PROVIDED ENTRIES –
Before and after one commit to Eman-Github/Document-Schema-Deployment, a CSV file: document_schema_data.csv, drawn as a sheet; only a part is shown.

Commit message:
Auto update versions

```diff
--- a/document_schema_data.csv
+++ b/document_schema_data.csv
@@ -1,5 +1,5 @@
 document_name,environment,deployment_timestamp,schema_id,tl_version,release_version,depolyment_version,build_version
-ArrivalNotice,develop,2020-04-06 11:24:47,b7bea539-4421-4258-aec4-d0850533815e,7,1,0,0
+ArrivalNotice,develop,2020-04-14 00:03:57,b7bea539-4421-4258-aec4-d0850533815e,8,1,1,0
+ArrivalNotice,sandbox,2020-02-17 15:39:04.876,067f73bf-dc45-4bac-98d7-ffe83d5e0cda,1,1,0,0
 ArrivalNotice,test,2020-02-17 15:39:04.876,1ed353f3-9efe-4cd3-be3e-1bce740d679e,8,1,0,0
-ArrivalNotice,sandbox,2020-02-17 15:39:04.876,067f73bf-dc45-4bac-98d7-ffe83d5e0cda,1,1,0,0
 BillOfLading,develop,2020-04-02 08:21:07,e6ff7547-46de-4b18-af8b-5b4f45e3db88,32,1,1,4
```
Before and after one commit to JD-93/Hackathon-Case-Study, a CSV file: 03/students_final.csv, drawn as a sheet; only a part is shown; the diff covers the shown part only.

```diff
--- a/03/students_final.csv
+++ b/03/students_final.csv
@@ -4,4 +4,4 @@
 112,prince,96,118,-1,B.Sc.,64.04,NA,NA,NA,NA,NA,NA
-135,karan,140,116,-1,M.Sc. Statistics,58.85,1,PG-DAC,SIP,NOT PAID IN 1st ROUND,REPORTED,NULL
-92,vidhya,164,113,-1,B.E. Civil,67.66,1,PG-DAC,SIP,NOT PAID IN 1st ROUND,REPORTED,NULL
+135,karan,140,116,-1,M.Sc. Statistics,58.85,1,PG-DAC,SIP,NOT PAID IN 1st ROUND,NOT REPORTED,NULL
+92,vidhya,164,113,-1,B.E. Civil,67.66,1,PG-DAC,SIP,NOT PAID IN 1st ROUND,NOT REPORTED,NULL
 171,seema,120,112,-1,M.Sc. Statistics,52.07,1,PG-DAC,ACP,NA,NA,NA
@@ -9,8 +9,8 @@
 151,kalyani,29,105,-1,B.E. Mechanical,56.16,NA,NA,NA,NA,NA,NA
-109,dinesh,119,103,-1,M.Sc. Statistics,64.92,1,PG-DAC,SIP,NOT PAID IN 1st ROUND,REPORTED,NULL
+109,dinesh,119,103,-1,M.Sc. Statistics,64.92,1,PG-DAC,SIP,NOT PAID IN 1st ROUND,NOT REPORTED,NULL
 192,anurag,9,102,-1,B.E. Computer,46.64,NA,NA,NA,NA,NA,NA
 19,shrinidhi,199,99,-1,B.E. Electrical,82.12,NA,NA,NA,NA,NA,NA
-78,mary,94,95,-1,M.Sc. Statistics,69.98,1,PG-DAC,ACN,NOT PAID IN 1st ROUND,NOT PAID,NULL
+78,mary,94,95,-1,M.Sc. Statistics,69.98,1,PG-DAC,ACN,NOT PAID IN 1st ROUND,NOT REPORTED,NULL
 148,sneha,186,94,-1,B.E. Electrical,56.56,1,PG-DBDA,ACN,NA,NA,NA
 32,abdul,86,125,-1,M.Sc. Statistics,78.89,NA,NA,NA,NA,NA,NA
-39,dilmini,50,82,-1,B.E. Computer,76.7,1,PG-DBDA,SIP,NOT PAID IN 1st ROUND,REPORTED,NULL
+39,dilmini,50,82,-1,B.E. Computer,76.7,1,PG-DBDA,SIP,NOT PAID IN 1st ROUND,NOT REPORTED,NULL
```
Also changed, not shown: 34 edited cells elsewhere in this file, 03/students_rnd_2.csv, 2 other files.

BRIEF – Your answer must be the full listing, copied exactly.

SOLUTION TO THIS TASK –
Before and after one commit to Eman-Github/Document-Schema-Deployment, a CSV file: document_schema_data.csv, drawn as a sheet; only a part is shown.

Commit message:
Auto update versions

```diff
--- a/document_schema_data.csv
+++ b/document_schema_data.csv
@@ -1,5 +1,5 @@
 document_name,environment,deployment_timestamp,schema_id,tl_version,release_version,depolyment_version,build_version
-ArrivalNotice,develop,2020-04-06 11:24:47,b7bea539-4421-4258-aec4-d0850533815e,7,1,0,0
+ArrivalNotice,develop,2020-04-14 00:03:57,b7bea539-4421-4258-aec4-d0850533815e,8,1,1,0
+ArrivalNotice,sandbox,2020-02-17 15:39:04.876,067f73bf-dc45-4bac-98d7-ffe83d5e0cda,1,1,0,0
 ArrivalNotice,test,2020-02-17 15:39:04.876,1ed353f3-9efe-4cd3-be3e-1bce740d679e,8,1,0,0
-ArrivalNotice,sandbox,2020-02-17 15:39:04.876,067f73bf-dc45-4bac-98d7-ffe83d5e0cda,1,1,0,0
 BillOfLading,develop,2020-04-02 08:21:07,e6ff7547-46de-4b18-af8b-5b4f45e3db88,32,1,1,4
```
Before and after one commit to JD-93/Hackathon-Case-Study, a CSV file: 03/students_final.csv, drawn as a sheet; only a part is shown; the diff covers the shown part only.

```diff
--- a/03/students_final.csv
+++ b/03/students_final.csv
@@ -4,4 +4,4 @@
 112,prince,96,118,-1,B.Sc.,64.04,NA,NA,NA,NA,NA,NA
-135,karan,140,116,-1,M.Sc. Statistics,58.85,1,PG-DAC,SIP,NOT PAID IN 1st ROUND,REPORTED,NULL
-92,vidhya,164,113,-1,B.E. Civil,67.66,1,PG-DAC,SIP,NOT PAID IN 1st ROUND,REPORTED,NULL
+135,karan,140,116,-1,M.Sc. Statistics,58.85,1,PG-DAC,SIP,NOT PAID IN 1st ROUND,NOT REPORTED,NULL
+92,vidhya,164,113,-1,B.E. Civil,67.66,1,PG-DAC,SIP,NOT PAID IN 1st ROUND,NOT REPORTED,NULL
 171,seema,120,112,-1,M.Sc. Statistics,52.07,1,PG-DAC,ACP,NA,NA,NA
@@ -9,8 +9,8 @@
 151,kalyani,29,105,-1,B.E. Mechanical,56.16,NA,NA,NA,NA,NA,NA
-109,dinesh,119,103,-1,M.Sc. Statistics,64.92,1,PG-DAC,SIP,NOT PAID IN 1st ROUND,REPORTED,NULL
+109,dinesh,119,103,-1,M.Sc. Statistics,64.92,1,PG-DAC,SIP,NOT PAID IN 1st ROUND,NOT REPORTED,NULL
 192,anurag,9,102,-1,B.E. Computer,46.64,NA,NA,NA,NA,NA,NA
 19,shrinidhi,199,99,-1,B.E. Electrical,82.12,NA,NA,NA,NA,NA,NA
-78,mary,94,95,-1,M.Sc. Statistics,69.98,1,PG-DAC,ACN,NOT PAID IN 1st ROUND,NOT PAID,NULL
+78,mary,94,95,-1,M.Sc. Statistics,69.98,1,PG-DAC,ACN,NOT PAID IN 1st ROUND,NOT REPORTED,NULL
 148,sneha,186,94,-1,B.E. Electrical,56.56,1,PG-DBDA,ACN,NA,NA,NA
 32,abdul,86,125,-1,M.Sc. Statistics,78.89,NA,NA,NA,NA,NA,NA
-39,dilmini,50,82,-1,B.E. Computer,76.7,1,PG-DBDA,SIP,NOT PAID IN 1st ROUND,REPORTED,NULL
+39,dilmini,50,82,-1,B.E. Computer,76.7,1,PG-DBDA,SIP,NOT PAID IN 1st ROUND,NOT REPORTED,NULL
```
Also changed, not shown: 34 edited cells elsewhere in this file, 03/students_rnd_2.csv, 2 other files.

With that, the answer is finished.